brunty / laravel-environment

Generate and work with .env files from the command line via an artisan command within Laravel.


Setup and work with .env files in Laravel from the command line

NOTE: This doesn't work with Laravel 5 since .env files were changed. This is for Laravel 4.X

Latest Stable Version Build Status Coverage Status License

Future features

  • Allow for more config types for values - currently only strings are supported, I want to add support for constants, integers, booleans etc.

This Laravel 4 package gives you a way to setup and work with your environment files within Laravel from the command line.

  • env:configure


Install the package through Composer. Edit your project's composer.json file to require brunty/laravel-environment.

"require": {
	"brunty/laravel-environment": "0.*"

Next, update Composer from the Terminal:

composer update

Once this has completed, add the service provider to your service providers array in app/config/app.php


You should then be able to see the command within artisan

php artisan


  • php artisan env:configure

Use the above command to setup and/or configure an environment file, it works with the optional --env flag to specify what environment the file should be for.

When using this command, it'll prompt you for the variable name first, then the value.

If you want to specify a multi-dimensional array of items, you can use dot notation:

With a value of foo

Would be put into the .env file under:

    'db'    =>  [
        'host'  =>  'foo'

The names you enter for your env variables will autocomplete with existing values you have in the file.

To finish setup, just hit enter without giving a name when the command prompts you for a name.

It'll then give you a table showing the values that will be written to the file and prompt you to confirm that you want to write these values.

Access environment variables

Previously, you may have accessed your environment variables with the $_ENV superglobal like so:

'key'   =>  $_ENV['ENV_VAR'],

This can cause undefined index errors if you don't have a file for your environment already setup (this package can create a file from blank if required) when using this way of accessing environment variables.

I would recommend that you reference your environment variables using:

'key'   =>  getenv('varname'),

Which will simply return false if the environment variable doesn't exist (any 'multi-dimensional' items can be access with dot notation in the same way you entered them)


  • Using this command, you can over-write previous values, to do this, just give the same name as the existing value, and it'll over-write the old values as it merges the user input with any existing values.
  • If using multi-dimensional arrays, you cannot specify both a value for an item, and have an array in that same item.
  • This command assumes you're running it under a user who has permission to write files if needed (as well as create the file if it doesn't already exist)

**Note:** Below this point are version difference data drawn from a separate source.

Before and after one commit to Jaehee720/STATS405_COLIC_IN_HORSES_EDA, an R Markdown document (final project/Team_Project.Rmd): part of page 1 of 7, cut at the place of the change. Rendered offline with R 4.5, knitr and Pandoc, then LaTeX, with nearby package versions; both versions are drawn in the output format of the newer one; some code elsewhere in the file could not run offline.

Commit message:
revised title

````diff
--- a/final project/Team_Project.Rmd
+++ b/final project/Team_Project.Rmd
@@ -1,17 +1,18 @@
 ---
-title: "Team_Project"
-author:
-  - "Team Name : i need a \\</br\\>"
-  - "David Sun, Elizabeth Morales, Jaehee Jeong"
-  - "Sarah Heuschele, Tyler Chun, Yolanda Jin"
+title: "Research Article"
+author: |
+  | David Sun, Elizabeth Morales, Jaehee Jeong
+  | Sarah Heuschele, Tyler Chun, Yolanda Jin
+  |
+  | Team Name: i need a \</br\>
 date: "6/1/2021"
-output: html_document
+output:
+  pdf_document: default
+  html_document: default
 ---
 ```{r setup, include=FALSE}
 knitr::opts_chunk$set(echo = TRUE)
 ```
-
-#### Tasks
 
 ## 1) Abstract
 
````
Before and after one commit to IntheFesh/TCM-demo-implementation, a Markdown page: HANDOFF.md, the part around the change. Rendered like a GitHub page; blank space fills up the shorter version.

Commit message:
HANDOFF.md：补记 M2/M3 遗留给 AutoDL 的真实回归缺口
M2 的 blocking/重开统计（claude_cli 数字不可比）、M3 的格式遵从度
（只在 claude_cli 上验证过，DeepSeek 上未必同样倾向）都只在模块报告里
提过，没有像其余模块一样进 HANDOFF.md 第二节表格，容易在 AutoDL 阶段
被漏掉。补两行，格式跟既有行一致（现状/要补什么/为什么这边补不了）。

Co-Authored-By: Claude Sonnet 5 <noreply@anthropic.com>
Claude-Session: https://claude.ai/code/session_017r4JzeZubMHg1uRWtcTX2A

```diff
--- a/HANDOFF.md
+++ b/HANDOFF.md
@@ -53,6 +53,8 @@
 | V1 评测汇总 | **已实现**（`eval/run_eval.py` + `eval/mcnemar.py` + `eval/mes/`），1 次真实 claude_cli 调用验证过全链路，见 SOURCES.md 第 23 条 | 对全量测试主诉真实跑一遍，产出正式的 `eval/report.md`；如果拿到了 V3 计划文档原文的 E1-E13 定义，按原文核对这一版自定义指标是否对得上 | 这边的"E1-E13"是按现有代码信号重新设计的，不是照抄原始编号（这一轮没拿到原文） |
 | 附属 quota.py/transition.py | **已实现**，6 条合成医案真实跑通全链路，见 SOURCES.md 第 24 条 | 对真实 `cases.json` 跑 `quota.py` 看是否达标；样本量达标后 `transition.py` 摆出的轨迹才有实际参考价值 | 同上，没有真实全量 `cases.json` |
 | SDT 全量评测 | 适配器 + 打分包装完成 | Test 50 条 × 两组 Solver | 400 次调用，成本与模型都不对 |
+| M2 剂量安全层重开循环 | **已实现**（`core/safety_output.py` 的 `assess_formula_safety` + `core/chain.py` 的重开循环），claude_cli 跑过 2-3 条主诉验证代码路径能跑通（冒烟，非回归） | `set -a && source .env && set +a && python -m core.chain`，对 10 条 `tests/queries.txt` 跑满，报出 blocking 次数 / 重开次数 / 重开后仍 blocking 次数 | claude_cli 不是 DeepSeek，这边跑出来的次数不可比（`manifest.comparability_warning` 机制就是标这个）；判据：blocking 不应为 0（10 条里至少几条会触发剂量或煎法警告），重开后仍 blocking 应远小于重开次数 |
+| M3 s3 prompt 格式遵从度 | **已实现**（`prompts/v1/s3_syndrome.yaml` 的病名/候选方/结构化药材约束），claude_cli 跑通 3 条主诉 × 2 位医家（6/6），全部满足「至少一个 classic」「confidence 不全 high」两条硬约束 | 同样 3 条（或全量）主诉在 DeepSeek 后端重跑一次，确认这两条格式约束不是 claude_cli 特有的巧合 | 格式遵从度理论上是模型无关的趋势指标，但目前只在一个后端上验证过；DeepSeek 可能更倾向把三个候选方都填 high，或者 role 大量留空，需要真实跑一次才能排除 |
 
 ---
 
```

Example of an early version working

Example of an early version working